Well it has been a while since I last blogged. There are several reasons for this (well two main ones, really):
- I was away on vacations to Colombia
- I was (and still am) busy with Journal papers
That being said, I do believe it’s time to leave the now probably dissapeared reader a small note.
Usually I do not post personal messages, or at least try to reduce them to a minimum as they have little information for whatever casual reader that may pass by. In this specific instance, however, I will deviate from that self-imposed guide-line. If you’re interested, keep on reading (There are some semi-technical questions at the end, for those loving web-stuff)
Colombia was a blast! Well that is certainly the best way to describe it. I don’t think I’ve ever had such a fun trip. The reason I travelled there was for the wedding of my best friend, whom I’ve known since 10 years now. Having met a couple of friends of his future wife in the past, we decided to travel together to explore Colombia.
Thus in the 2 weeks we explored Carthagena, Bogota, Villa de Lleva and Leticia. It seems we caught the down-season as Carthagena was rather empty, though I did not mind it, not really looking for big crowds. Being the sort of person with a very small memory (I think I automatically compile all my experiences into background memory which is usable from an algorithmic perspective, but is quite hard to introspect).
There’s a stark contrast between Bocca Grande, the new part of Carthagena, and the old center. Both are interesting to take a look at. The old center is obviously a beautiful to place to walk around. On the other hand, Bocca Grande gives you a better look at the real life of Carthagena. Especially in the evening and at night, the place comes alive with many people going out to drink or eat.
I think this city doesn’t end. When you drive with a taxi (Which feels more like a rally-race through urban surroundings a la GTA) the city just keeps on going and going. The old part is quite lovely to walk through and there are quite a few things to see within walking distance such as the Gold Museum and various other buildings whose name I forgot. You can then walk uphill a bit to see smaller streets with more typical buildings.
If instead you’re more interested in shopping and going out, then I can definitely recommend Zona Rosa, or Zona T (at least I think that’s how it’s spelled.) This is a little block with streets crossing it in the shape of a ‘T’ and filled with bars to go out. Surrounding the block are various malls and fashion stores, definitely worth a look.
Villa de Lleva
Due to certain reasons, I was only able to stay here for a very short time. That being said, I do think I caught the gist of the place. It’s a very tranquil pre-colombian town (which seems to be quite known amongst Colombians as they all praised it when mentioned in answer to the question where we were going). Cobble-stone streets (Which were quite crazy to driver over with the nearly rusted to pieces taxi that brought us there the first evening), low-rise white buildings, very green surrounding hills. It’s a shame I could not stay there another day for the hotel we were staying had a natural pool and was very quaint overall.

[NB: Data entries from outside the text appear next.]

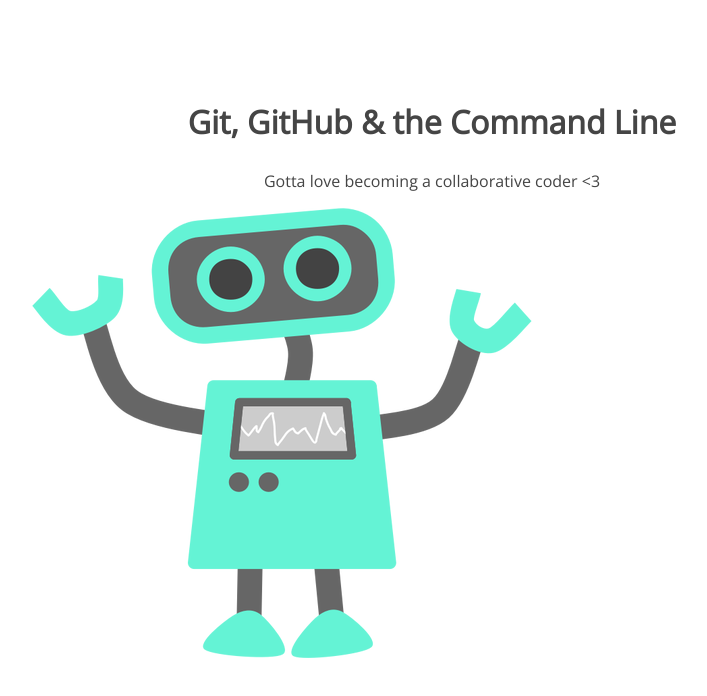
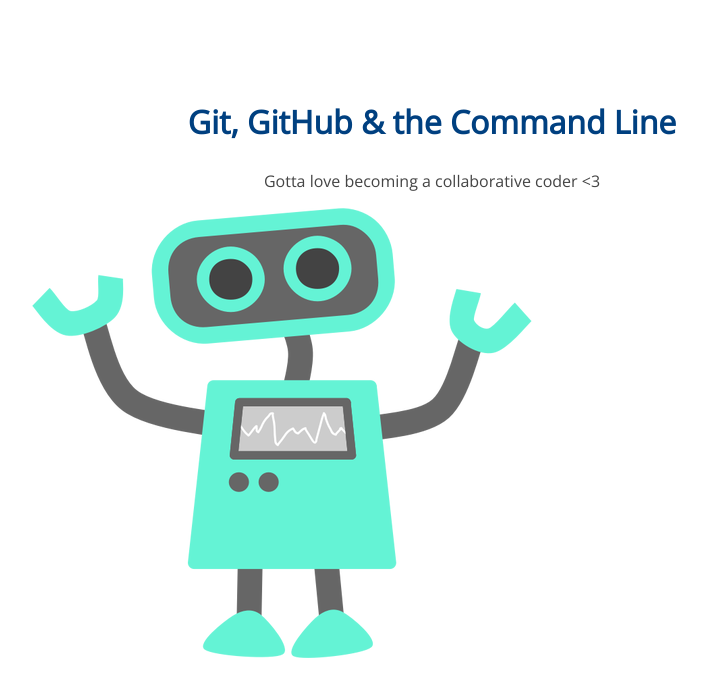
Before and after one commit to DevonLees/105-project, a plain HTML site: page index.html in a window 1280 px wide. Shown: the whole page, without its empty margins (208-915 px from the left). Drawn offline with nearby package versions, Linux system fonts and the light colour scheme.

Commit message:
h1 text color changed

```diff
--- a/css/style.css
+++ b/css/style.css
@@ -10,6 +10,7 @@
 section h1 {
 	font: 32px 'Open Sans';
 	font-weight: bold;
+	color: #004080;
 }
 section p {
 	font: 16px 'Open Sans';
```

What Bogota is to taxis, Leticia is to motor-cycles. Wherever you look, there are motorcycles. But if one figures that there is no actual road going to Leticia, and that the longest tract of road from Leticia is only 25km, it starts to make more sense. The town is rather small but definitely worth a look for the style of buildings as well as the way of life. It is indeed far more primitive than the other mentioned towns. From the way that the houses are built on poles, and the catwalks that connects some of them, it is clear that this town has to deal with the different seasons and heights of the amazon river.
One note to the reader, be careful with people that await you at the airport to give you an
amazon tour, even if the hotel says they’re trustworthy. They might not run with the money you have to pay upfront, but they could seriously overcharge you. And as always, make sure to bargain for the final price. These are the two rules that my travelmates and myself sinned against, and we ended up paying a lot more than the fourth person that joined us on the trip.
Aside from the price, however, the trip into the amazon forest was rather enjoyable. We traveled by small boat, just us 4 and three guides, into Brazil and Peru, taking a side-river to get to see a more authentic amazon forest.
As usual, when coming back from a vacation, I had a big todo list of things I’d like to do. We’ll see what comes of them. One of them was to start writing stories, though who knows how that will pan out. If I do, however, I thought I’d make a blog for them, but then the question arises: Do I use this blog? Do I start a fresh blog? An anonymous one or under a pseudonym?
Now onto the technical issue. I’d like to start some sort of site where everyone that attended the wedding can drop their pictures. I’ve thought about different solutions, though perhaps someone has a better idea. Ideally the solution should be easy to use for people not very familiar with computers. One option would be that everyone sends me their pictures and I then place them on some site (or even picasa/flickr). This is most likely not going to be possible due to the sheer quantity and size of the pictures. Another option would be to have one shared flickr/picasa account where I would share the login/password to all the people that attended, but a shared password is certain way to security leaks. Another option would be to start a blog through blogger, and share this blogger. Now this would require that everyone has a google account, but who doesn’t nowadays? Then everyone could write a little entry and link to their pictures. While attractive from a security point of view, and also giving the ability for people who do not have a login to place comments, this has one downside. It would make it harder to actually browse the pictures. Does anyone have a better idea?